**Task details:** Pictures should not appear in the copy; the records themselves must be written out exactly.

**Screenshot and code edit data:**
┄┄┄┄┄┄
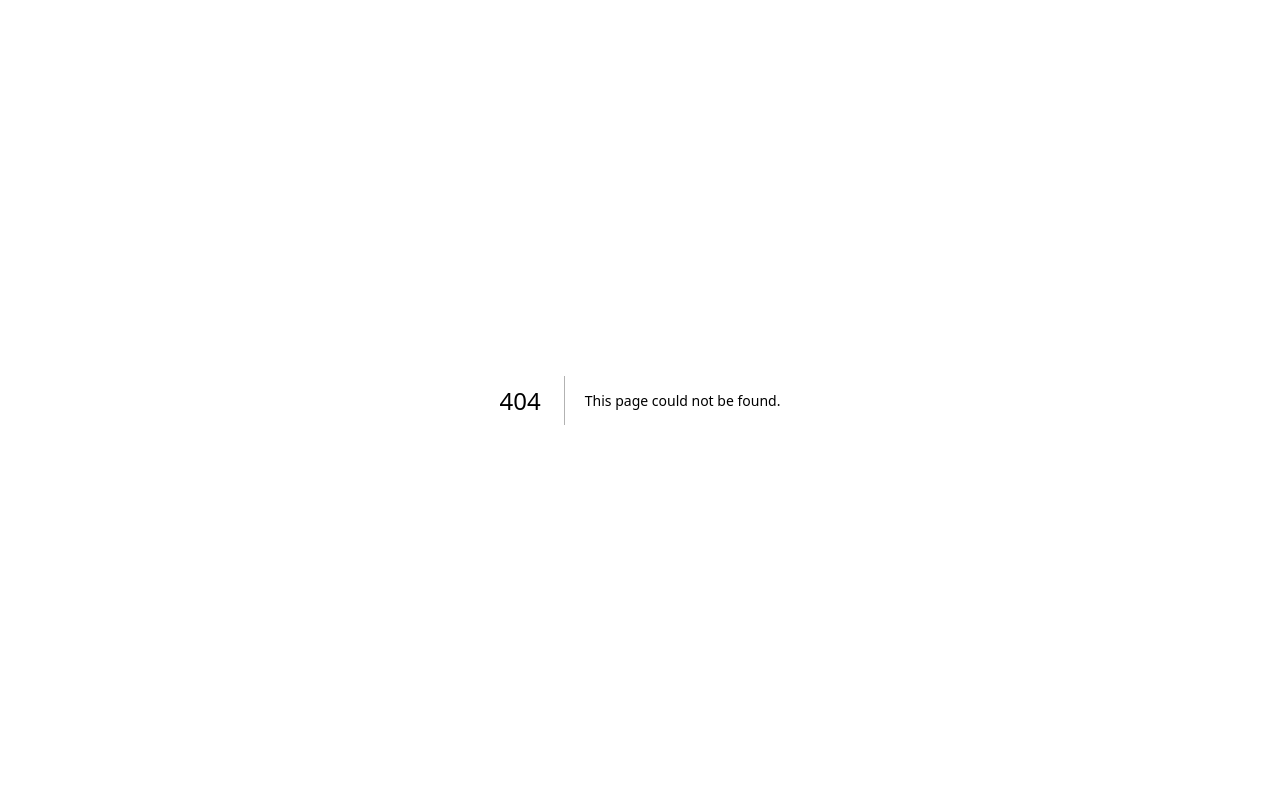
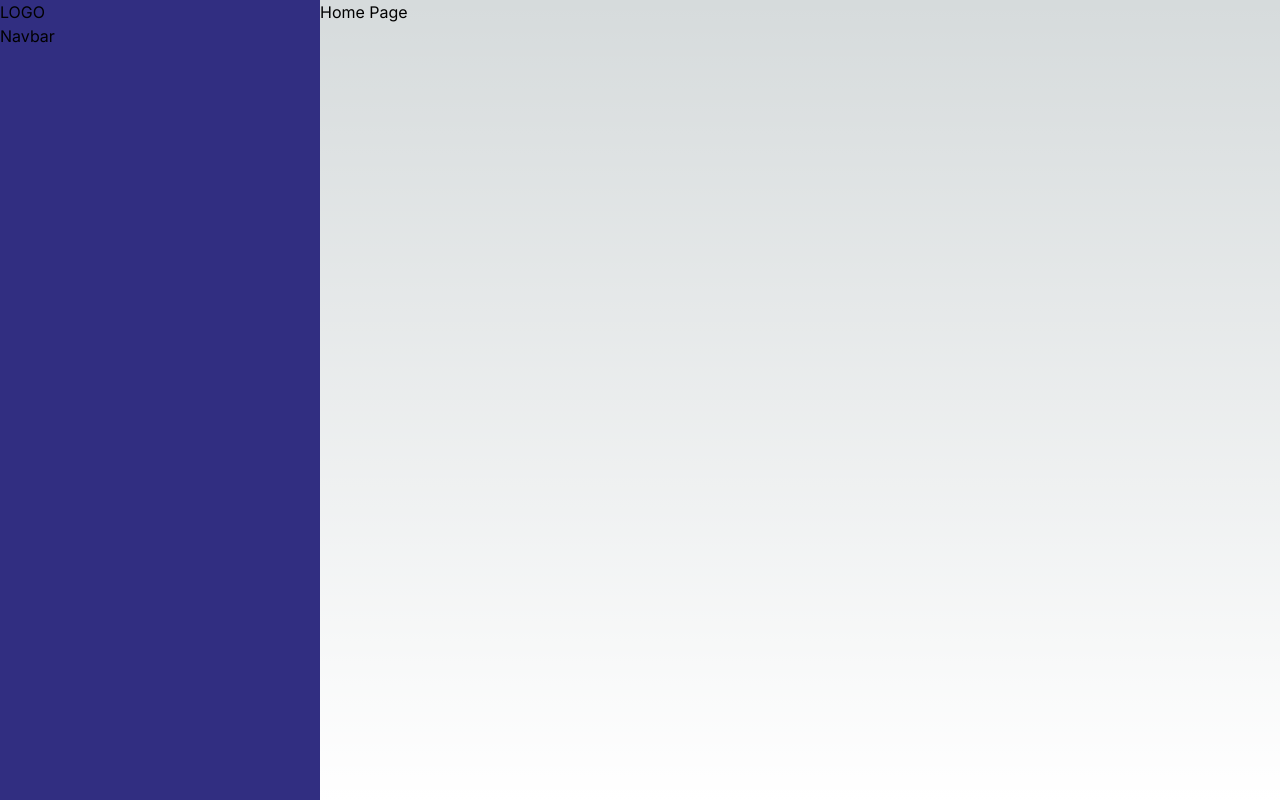
Before and after one commit to PabloMur/chatland, a Next.js app: page /home in a window 1280 px wide. Before the commit this address had no page. Built offline with nearby package versions, Linux system fonts and the light colour scheme.

Commit message:
feature: Menu component

```diff
--- /dev/null
+++ b/src/app/components/CustomLayout.tsx
@@ -0,0 +1,26 @@
+"use client";
+import { usePathname } from "next/navigation";
+import Navbar from "./Navbar";
+const LayoutMenu = ({ children }: any) => {
+  return (
+    <div className="flex">
+      <Navbar />
+      {children}
+    </div>
+  );
+};
+const LayoutOnly = ({ children }: any) => {
+  return <div>{children}</div>;
+};
+
+const CustomLayout = ({ children }: any) => {
+  const pathname = usePathname();
+  const rutasSinMenu = ["/", "/login", "/signup"];
+  const layoutMenu = !rutasSinMenu.includes(pathname);
+  return !layoutMenu ? (
+    <LayoutOnly>{children}</LayoutOnly>
+  ) : (
+    <LayoutMenu>{children}</LayoutMenu>
+  );
+};
+export default CustomLayout;
--- a/src/app/components/LandingBanner.tsx
+++ b/src/app/components/LandingBanner.tsx
@@ -6,6 +6,7 @@ const LandingBanner = () => {
       <p className="text-indigo-900 text-2xl w-4/5 my-9 text-center">
         {`"... Donde las conversaciones fluyen y las risas nunca faltan ..."`}
       </p>
+
       <Link href="/login">
         <button className="bg-indigo-900 text-orange-100 p-5 rounded-full shadow-xl">
           Comenzar
--- a/src/app/components/Navbar.tsx
+++ b/src/app/components/Navbar.tsx
@@ -1,4 +1,9 @@
+import Logo from "./ui/Logo";
 const Navbar = () => {
-  return <div>Navbar</div>;
+  return (
+    <div className="h-screen w-1/4 bg-indigo-900">
+      <Logo></Logo>Navbar
+    </div>
+  );
 };
 export default Navbar;
--- /dev/null
+++ b/src/app/home/page.tsx
@@ -0,0 +1,4 @@
+const HomePage = () => {
+  return <>Home Page</>;
+};
+export default HomePage;
--- a/src/app/layout.tsx
+++ b/src/app/layout.tsx
@@ -1,6 +1,7 @@
 import "./globals.css";
 import type { Metadata } from "next";
 import { Inter } from "next/font/google";
+import CustomLayout from "./components/CustomLayout";
 const inter = Inter({ subsets: ["latin"] });
 
 export const metadata: Metadata = {
@@ -15,7 +16,9 @@ export default function RootLayout({
 }) {
   return (
     <html lang="en">
-      <body className={inter.className}>{children}</body>
+      <body className={inter.className}>
+        <CustomLayout>{children}</CustomLayout>
+      </body>
     </html>
   );
 }
```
┄┄┄┄┄┄
**Solution for this exercise:**
Before and after one commit to PabloMur/chatland, a Next.js app: page /home in a window 1280 px wide. Before the commit this address had no page. Built offline with nearby package versions, Linux system fonts and the light colour scheme.

Commit message:
feature: Menu component

```diff
--- /dev/null
+++ b/src/app/components/CustomLayout.tsx
@@ -0,0 +1,26 @@
+"use client";
+import { usePathname } from "next/navigation";
+import Navbar from "./Navbar";
+const LayoutMenu = ({ children }: any) => {
+  return (
+    <div className="flex">
+      <Navbar />
+      {children}
+    </div>
+  );
+};
+const LayoutOnly = ({ children }: any) => {
+  return <div>{children}</div>;
+};
+
+const CustomLayout = ({ children }: any) => {
+  const pathname = usePathname();
+  const rutasSinMenu = ["/", "/login", "/signup"];
+  const layoutMenu = !rutasSinMenu.includes(pathname);
+  return !layoutMenu ? (
+    <LayoutOnly>{children}</LayoutOnly>
+  ) : (
+    <LayoutMenu>{children}</LayoutMenu>
+  );
+};
+export default CustomLayout;
--- a/src/app/components/LandingBanner.tsx
+++ b/src/app/components/LandingBanner.tsx
@@ -6,6 +6,7 @@ const LandingBanner = () => {
       <p className="text-indigo-900 text-2xl w-4/5 my-9 text-center">
         {`"... Donde las conversaciones fluyen y las risas nunca faltan ..."`}
       </p>
+
       <Link href="/login">
         <button className="bg-indigo-900 text-orange-100 p-5 rounded-full shadow-xl">
           Comenzar
--- a/src/app/components/Navbar.tsx
+++ b/src/app/components/Navbar.tsx
@@ -1,4 +1,9 @@
+import Logo from "./ui/Logo";
 const Navbar = () => {
-  return <div>Navbar</div>;
+  return (
+    <div className="h-screen w-1/4 bg-indigo-900">
+      <Logo></Logo>Navbar
+    </div>
+  );
 };
 export default Navbar;
--- /dev/null
+++ b/src/app/home/page.tsx
@@ -0,0 +1,4 @@
+const HomePage = () => {
+  return <>Home Page</>;
+};
+export default HomePage;
--- a/src/app/layout.tsx
+++ b/src/app/layout.tsx
@@ -1,6 +1,7 @@
 import "./globals.css";
 import type { Metadata } from "next";
 import { Inter } from "next/font/google";
+import CustomLayout from "./components/CustomLayout";
 const inter = Inter({ subsets: ["latin"] });
 
 export const metadata: Metadata = {
@@ -15,7 +16,9 @@ export default function RootLayout({
 }) {
   return (
     <html lang="en">
-      <body className={inter.className}>{children}</body>
+      <body className={inter.className}>
+        <CustomLayout>{children}</CustomLayout>
+      </body>
     </html>
   );
 }
```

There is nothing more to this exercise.